We see a significant drop off of the concentrator to class enrollment ratio in natural sciences classes — probably due to pre-med requirements that cause many non-science concentrators to take science classes. Barely any students taking language and culture classes or math and statistics classes will end up concentrating in them. This makes sense since Harvard has a foreign language requirement, and many concentrations require math or statistics, so many non-concentrators have to take these classes.

This data suggests that SEAS and sciences classes might be less accessible to non-concentrators — but that’s also intuitive, as many of these classes have technical prerequisites where English, history, or social studies classes don’t.

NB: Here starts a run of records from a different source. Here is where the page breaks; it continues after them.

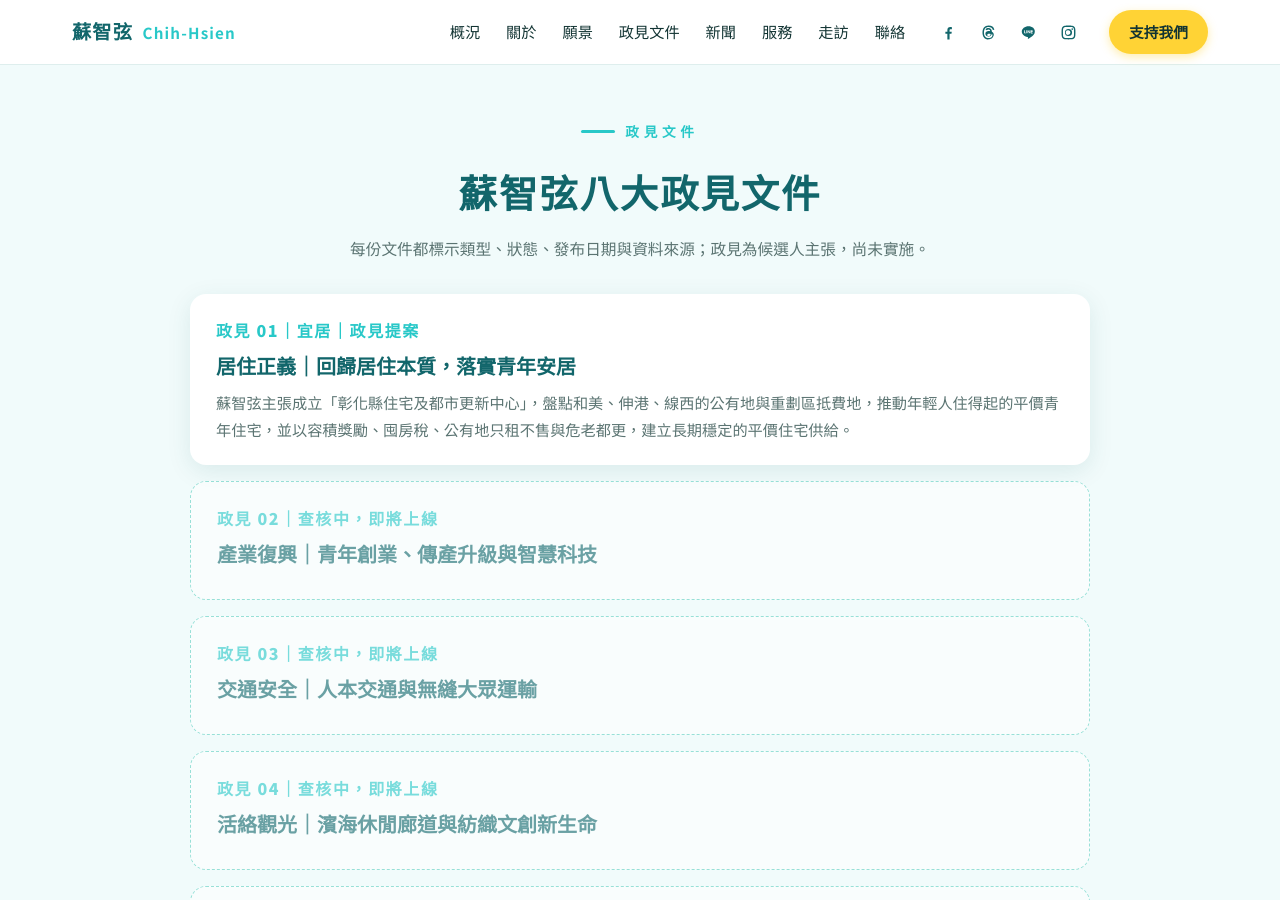
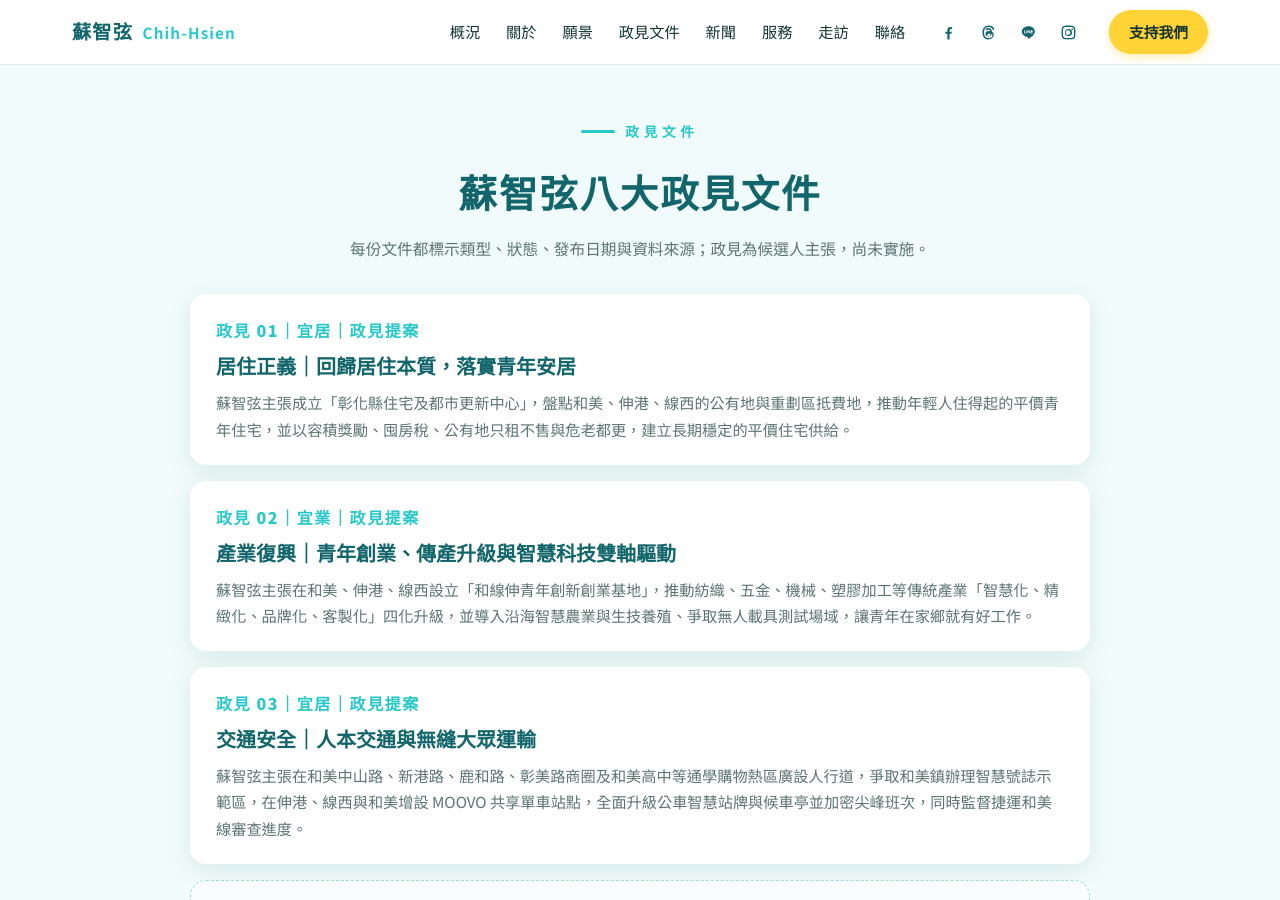
Before and after one commit to mrfrancis0127/ChihHsuan-2026, a Jekyll site: the page built from documents/index.html, in a window 1280 px wide and 900 px high. Built offline with Jekyll 4.4.1, drawn with Linux system fonts in a browser that asks for light colours; some of the changed lines change nothing that is shown.

Commit message:
Add files via upload

```diff
--- /dev/null
+++ b/_policies/02-industry.md
@@ -0,0 +1,83 @@
+---
+order: 2
+area: 宜業
+title: 產業復興｜青年創業、傳產升級與智慧科技雙軸驅動
+short_title: 產業復興
+description: 蘇智弦主張在和美、伸港、線西設立「和線伸青年創新創業基地」，推動紡織、五金、機械、塑膠加工等傳統產業「智慧化、精緻化、品牌化、客製化」四化升級，並導入沿海智慧農業與生技養殖、爭取無人載具測試場域，讓青年在家鄉就有好工作。
+keywords: [產業升級, 青年創業, 傳統產業, 四化升級, 無人載具, 智慧農業, 水五金, 和美, 伸港, 線西]
+date: 2026-10-08
+doc_type: 政見提案
+status: 候選人主張，尚未實施
+publisher: 蘇智弦競選團隊
+faq:
+  - q: 蘇智弦的產業政見是什麼？
+    a: 蘇智弦主張設立「和線伸青年創新創業基地」、推動傳統產業「智慧化、精緻化、品牌化、客製化」四化升級、導入沿海智慧農業與生技養殖，並鏈結彰濱與中科、爭取無人載具測試場域，讓和美、伸港、線西青年留在家鄉就業。此為候選人主張，尚未實施。
+  - q: 青年創業基地要怎麼做？
+    a: 利用閒置公有建物或閒置廠房改建為共享辦公、文創展演與社團孵化基地，提供青年低利貸款、一站式創業輔導與創業陪跑。
+  - q: 傳統產業「四化」是什麼？
+    a: 指智慧化（智慧製造）、精緻化（高值化零組件）、品牌化（在地自創品牌）、客製化（彈性生產）。蘇智弦主張督促縣府爭取中央專案輔導經費，引進工研院等單位輔導紡織、五金、機械、塑膠加工等在地產業轉型。
+  - q: 線西、伸港沿海的農漁業有什麼規劃？
+    a: 蘇智弦主張推動沿海溫室智慧農業、耐鹽作物栽種及生物科技水產養殖，提升農漁產品附加價值。
+  - q: 為什麼說彰化年輕人外流？
+    a: 依內政部統計（公視新聞網 2026 年 3 月報導），2025 年彰化縣淨遷出 1 萬 426 人，為全國淨遷出人數第二多的縣市。
+---
+
+## 一句話重點
+
+**讓和美、伸港、線西的年輕人，畢業後不必離鄉背井，在家鄉就找得到有前景的工作。**
+
+## 和線伸的產業現況
+
+彰化，尤其是和美、伸港、線西與福興、鹿港、秀水一帶，一直是傳統產業的故鄉，紡織、五金、機械、塑膠加工等產業撐起地方經濟。過去以出口代工、以量制價為主，但近年人力與土地成本提高，國際成本競爭力逐漸被其他發展中國家追上；傳產在年輕一輩心中也常被貼上辛苦、環境差的標籤。
+
+結果是彰化缺乏新興產業、金融與觀光的就業機會，年輕人只能前往台中、台北、高雄等直轄市找工作。
+
+| 指標 | 數據 | 資料來源 |
+| --- | --- | --- |
+| 2025 年彰化縣人口淨遷出 | 1 萬 426 人，全國淨遷出第二多（僅次於台北市） | 內政部統計，[公視新聞網，2026-03-29](https://news.pts.org.tw/article/801143) |
+
+## 智弦的四項做法
+
+### 1. 設立「和線伸青年創新創業基地」
+
+利用閒置公有建物或閒置廠房，改建為共享辦公、文創展演與社團孵化基地，提供青年低利貸款、一站式創業輔導與創業陪跑。
+
+### 2. 推動傳統產業「四化」升級
+
+針對紡織、五金、機械、塑膠加工等在地優勢產業，督促縣府經濟暨綠能發展處爭取中央專案輔導經費，引進工研院等單位專案輔導，朝向四化轉型，並爭取中央研發補助：
+
+- **智慧化**：智慧製造
+- **精緻化**：高值化零組件
+- **品牌化**：在地自創品牌
+- **客製化**：彈性生產
+
+### 3. 智慧農業與生科導入
+
+推動線西、伸港沿海溫室智慧農業、耐鹽作物栽種及生物科技水產養殖，提升農漁產品附加價值。
+
+### 4. 切入新興科技產業鏈
+
+鏈結彰濱工業區與中部科學園區，爭取無人載具測試驗證場域，推動和線伸成為半導體設備耗材、高階模具、無人機關鍵零組件與綠能產業的製造重鎮。
+
+## 常見問答
+
+**蘇智弦的產業政見是什麼？**
+設立和線伸青年創新創業基地、推動傳產四化升級、導入沿海智慧農業與生技養殖，並爭取無人載具測試場域、切入半導體耗材與綠能供應鏈。
+
+**青年創業基地要怎麼做？**
+利用閒置公有建物或廠房改建，提供共享辦公空間、低利貸款、一站式輔導與創業陪跑。
+
+**傳統產業「四化」是什麼？**
+智慧化、精緻化、品牌化、客製化。由縣府爭取中央經費，引進工研院等單位輔導在地傳產轉型。
+
+**線西、伸港沿海的農漁業有什麼規劃？**
+推動溫室智慧農業、耐鹽作物與生技水產養殖，提高農漁產品的附加價值。
+
+## 相關政見
+
+- [居住正義｜回歸居住本質，落實青年安居]({{ '/documents/01-housing/' | relative_url }})：留住青年，工作與住宅缺一不可。
+- 舊埕翻新與空間治理（查核中）：水五金產業園區擴大與工廠合法轉型，與產業升級直接相關。
+
+## 關於蘇智弦
+
+蘇智弦（阿弦），23 歲，和美嘉犁、詔安、鎮平一帶長大，國立彰化高中、中國文化大學國際企業管理與政治學系雙學士，曾任立法委員法案助理與地方特助。台灣民眾黨提名，參選 2026 年彰化縣議員第三選區（和美鎮、伸港鄉、線西鄉）。
--- /dev/null
+++ b/_policies/03-traffic.md
@@ -0,0 +1,78 @@
+---
+order: 3
+area: 宜居
+title: 交通安全｜人本交通與無縫大眾運輸
+short_title: 交通安全
+description: 蘇智弦主張在和美中山路、新港路、鹿和路、彰美路商圈及和美高中等通學購物熱區廣設人行道，爭取和美鎮辦理智慧號誌示範區，在伸港、線西與和美增設 MOOVO 共享單車站點，全面升級公車智慧站牌與候車亭並加密尖峰班次，同時監督捷運和美線審查進度。
+keywords: [交通安全, 人本交通, 人行道, 智慧號誌, MOOVO, 共享單車, 公車, 捷運和美線, 和美, 伸港, 線西]
+date: 2026-10-08
+doc_type: 政見提案
+status: 候選人主張，尚未實施
+publisher: 蘇智弦競選團隊
+faq:
+  - q: 蘇智弦的交通政見是什麼？
+    a: 蘇智弦提出五項做法：通學與商圈熱區廣設人行道、爭取和美鎮智慧號誌示範區、伸港線西和美增設 MOOVO 共享單車站點、公車智慧站牌與候車亭升級並加密尖峰班次，以及監督捷運和美線審查進度。此為候選人主張，尚未實施。
+  - q: 人行道會優先設在哪裡？
+    a: 蘇智弦主張優先於和美中山路、新港路、鹿和路、彰美路商圈，以及和美高中、和美早市與黃昏市場、伸港市場等通學購物熱區，劃設實體人行道或綠底標線型人行道。
+  - q: 蘇智弦對捷運和美線的立場是什麼？
+    a: 蘇智弦支持捷運和美線，將以過去在立法院服務的經驗，持續監督縣府與中央加速審查進度。據中央社 2026 年 5 月報導，彰化縣政府已於 2025 年 12 月將含和美線的捷運整體路網評估計畫送交通部審查。
+  - q: 伸港、線西的大眾運輸要怎麼改善？
+    a: 蘇智弦主張落實「一里一 MOOVO 站點」，優先在伸港、線西重要節點及和美生活圈增設共享單車站點，並依通勤數據加密公車尖峰班次，推動幹線公車與微循環公車串聯。
+---
+
+## 一句話重點
+
+**讓孩子走路上學、長輩去市場，走在和美、伸港、線西的路上不再提心吊膽。**
+
+## 和線伸的交通問題
+
+交通與每個人的生活息息相關。交通壅塞、大眾運輸不方便、走在路上怕被車撞，一直是彰化的問題。過去的交通建設重車輛、輕行人，許多通學路段與市場周邊沒有完整的人行道；早晚尖峰往彰化市、台中的通勤車流，也讓和美市區路口經常壅塞。
+
+| 項目 | 現況 | 資料來源 |
+| --- | --- | --- |
+| 捷運和美線 | 彰化縣政府於 2025 年 12 月將捷運整體路網評估計畫（含和美線、鹿港線）送交通部審查 | [中央社，2026-05-19](https://www.cna.com.tw/news/aloc/202605190219.aspx) |
+
+## 智弦的五項做法
+
+### 1. 人行道普及計畫
+
+要求縣府工務處優先於和美中山路、新港路、鹿和路、彰美路商圈，以及和美高中、和美早市與黃昏市場、伸港市場等通學購物熱區，全面劃設實體人行道或綠底標線型人行道，保障行人安全，落實人本交通。
+
+### 2. 智慧交通號誌聯網
+
+爭取和美鎮辦理智慧號誌示範區，在易壅塞路口建立動態號誌調節系統，例如彰美路導入 AI 路口監測，改善早晚尖峰往彰化市、台中的通勤車流。
+
+### 3. 落實「一里一 MOOVO 站點」
+
+優先在伸港、線西重要節點及和美生活圈增設 MOOVO 共享單車站點，讓共享運具普及，完善大眾運輸的「最後一哩路」。
+
+### 4. 公車系統升級轉型
+
+推動和線伸公車站牌全面電子化（智慧站牌），建置標準化遮陽避雨候車亭；依據通勤大數據加密尖峰班次，推動幹線公車與微循環公車串聯。
+
+### 5. 監督捷運和美線進度
+
+縣府已將含和美線的捷運整體路網評估送交通部審查。智弦將以過去在立法院服務的經驗，持續監督縣府與中央加速捷運和美線的審查進度。
+
+## 常見問答
+
+**蘇智弦的交通政見是什麼？**
+廣設人行道、爭取智慧號誌示範區、增設 MOOVO 站點、升級公車系統，並監督捷運和美線進度。
+
+**人行道會優先設在哪裡？**
+和美中山路、新港路、鹿和路、彰美路商圈，以及和美高中、和美早市與黃昏市場、伸港市場等通學購物熱區。
+
+**捷運和美線現在進度如何？**
+據中央社 2026 年 5 月報導，彰化縣政府已於 2025 年 12 月將捷運整體路網評估計畫送交通部審查。蘇智弦將持續監督審查進度。
+
+**伸港、線西的大眾運輸要怎麼改善？**
+增設 MOOVO 共享單車站點，並加密公車尖峰班次、串聯幹線與微循環公車。
+
+## 相關政見
+
+- 全齡友愛（查核中）：偏鄉社區幸福專車，接送長輩往返醫院、市場與公所。
+- 活絡觀光（查核中）：慶安水道自行車道與濱海廊道，串聯線西、伸港海岸。
+
+## 關於蘇智弦
+
+蘇智弦（阿弦），23 歲，和美嘉犁、詔安、鎮平一帶長大，國立彰化高中、中國文化大學國際企業管理與政治學系雙學士，曾任立法委員法案助理與地方特助。台灣民眾黨提名，參選 2026 年彰化縣議員第三選區（和美鎮、伸港鄉、線西鄉）。
--- a/updates/index.md
+++ b/updates/index.md
@@ -9,6 +9,7 @@ updated: 2026-10-08
 
 | 日期 | 頁面 | 修改內容 | 原因 |
 | --- | --- | --- | --- |
+| 2026-10-08 | 政見文件 | 新增〈產業復興〉〈交通安全〉 | 第二批政見文件 |
 | 2026-10-08 | 新聞動態 | 新增新聞動態區與〈廢車、住宅囤積成鄰里難題〉記者會新聞稿；選單與頁尾加入「新聞」連結 | 發布 10/8 記者會內容 |
 | 2026-10-07 | 全站 | 改為可新增頁面的版型；新增基本資料、公開服務、聯絡資料、常見問題、政見文件目錄與本頁 | 讓每份公開資料有獨立網址與來源 |
 | 2026-10-07 | 首頁 | 人口數字直接寫入網頁；修正手機選單、展開區塊、複製按鈕與捐款連結；捐款說明「市政推動」改為「縣政推動」 | 功能修復與用字更正 |
```
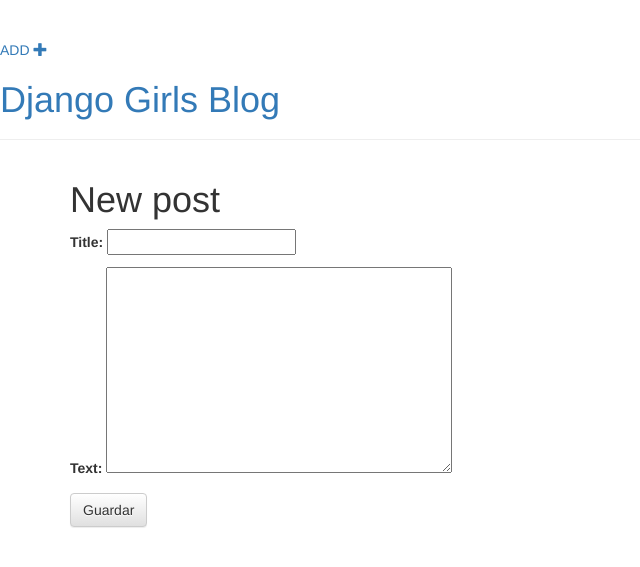
After one commit to emanueldeveloper82/my-first-blog, a Django app: page /post/new/ in a window 1280 px wide. The commit adds this page. Shown: the top 567 px of the page, without its empty margins (0-640 px from the left). Run offline with Django 3.2, Linux system fonts and the light colour scheme; some libraries are stand-ins or nearby versions.

Commit message:
Tutorial de Formularios salvando e editando

```diff
--- /dev/null
+++ b/mysite/blog/forms.py
@@ -0,0 +1,7 @@
+from django import forms
+from .models import Post
+
+class PostForm(forms.ModelForm):
+    class Meta:
+        model = Post
+        fields = ('title', 'text')
--- a/mysite/blog/templates/blog/base.html
+++ b/mysite/blog/templates/blog/base.html
@@ -9,6 +9,9 @@
 
     <body>
         <div class="page-header">
+            <a href="{% url 'post_new' %}" class="top-menu"> ADD
+                <span class="glyphicon glyphicon-plus"></span>
+            </a>
             <h1><a href="/">Django Girls Blog</a></h1>
         </div>
         <div class="content container">
--- a/mysite/blog/templates/blog/post_detail.html
+++ b/mysite/blog/templates/blog/post_detail.html
@@ -5,6 +5,9 @@
         {% if post.published_date %}
             <div class="date">
                 {{ post.published_date }}
+                <a class="btn btn-default" href="{% url 'post_edit' pk=post.pk %}">
+                        <span class="glyphicon glyphicon-pencil"></span>
+                </a>
             </div>
         {% endif %}
         <h1>{{ post.title }}</h1>
--- /dev/null
+++ b/mysite/blog/templates/blog/post_edit.html
@@ -0,0 +1,10 @@
+{% extends 'blog/base.html' %}
+
+{% block content %}
+    <h1>New post</h1>
+    <form method="POST" class="post-form">
+        {% csrf_token %}
+        {{ form.as_p }}
+        <button type="submit" class="save btn btn-default">Guardar</button>
+    </form>
+{% endblock %}
--- a/mysite/blog/urls.py
+++ b/mysite/blog/urls.py
@@ -4,4 +4,6 @@
 urlpatterns = [
     url(r'^$', views.post_list),
     url(r'^post/(?P<pk>\d+)/$', views.post_detail, name='post_detail'),
+    url(r'^post/(?P<pk>\d+)/edit/$', views.post_edit, name='post_edit'),
+    url(r'^post/new/$', views.post_new, name='post_new'),
 ]
--- a/mysite/blog/views.py
+++ b/mysite/blog/views.py
@@ -1,6 +1,8 @@
 from django.shortcuts import render, get_object_or_404
 from django.utils import timezone
+from django.shortcuts import redirect
 from .models import Post
+from .forms import PostForm
 
 # Create your views here.
 def post_list(request):
@@ -13,3 +15,30 @@
 def post_detail(request, pk):
     post = get_object_or_404(Post, pk=pk)
     return render(request, 'blog/post_detail.html', {'post': post})
+
+def post_new(request):
+    if request.method == "POST":
+        form = PostForm(request.POST)
+        if form.is_valid():
+            post = form.save(commit=False)
+            post.author = request.user
+            post.published_date = timezone.now()
+            post.save()
+            return redirect('post_detail', pk=post.pk)
+    else:
+        form = PostForm()
+    return render(request, 'blog/post_edit.html', {'form': form})
+
+def post_edit(request, pk):
+    post = get_object_or_404(Post, pk=pk)
+    if request.method == "POST":
+        form = PostForm(request.POST, instance=post)
+        if form.is_valid():
+            post = form.save(commit=False)
+            post.author = request.user
+            post.published_date = timezone.now()
+            post.save()
+            return redirect('post_detail', pk=post.pk)
+    else:
+        form = PostForm(instance=post)
+    return render(request, 'blog/post_edit.html', {'form': form})
```
Lines whose indentation alone changed are shown as unchanged.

This data also reflects that many SEAS and science students take electives in the humanities and social sciences while fewer humanities and social sciences concentrators take SEAS or science classes, probably due to the prerequisite barrier to enrolling in STEM classes.

When the new Allston campus opens, we can expect to see even less cross-enrollment between humanities/social science classes and SEAS classes since students would have to take a shuttle or walk roughly a mile to get to class. The geographic split between SEAS students and the rest of Harvard is problematic for the “liberal arts education” Harvard claims to value.

Emerson Hall, home of Harvard’s Philosophy Department.

To briefly recap, SEAS is growing, but not how we’d expect it to as the new Allston campus for the engineering school is set to open in 2020. Instead of a growing population of engineers, we have a booming population of statistics, applied math, and computer science concentrators. This significant shift from social sciences to more quantitative fields is probably driven by would-be economics students interested in finance opting for applied math/economics or quantitative finance instead.

This growing pre-professionalism aimed at the finance and tech industries is problematic for the Harvard’s liberal arts education, especially since Harvard will be geographically split between the Allston SEAS campus and the Yard starting in 2020.

This article is one in a series of data analysis projects that the Harvard Open Data Project conducted in the Spring 2017 semester investigating Harvard’s open data sets.

The Harvard Open Data Project is dedicated to opening and analyzing Harvard’s data to empower members of our community to improve campus life.

In the spirit of open data, we invite you to peruse the data used in our analysis on GitHub.

Thanks to Ethan Manninen for helping analyze data and Sathvik Sudireddy for pitching this project to HODP.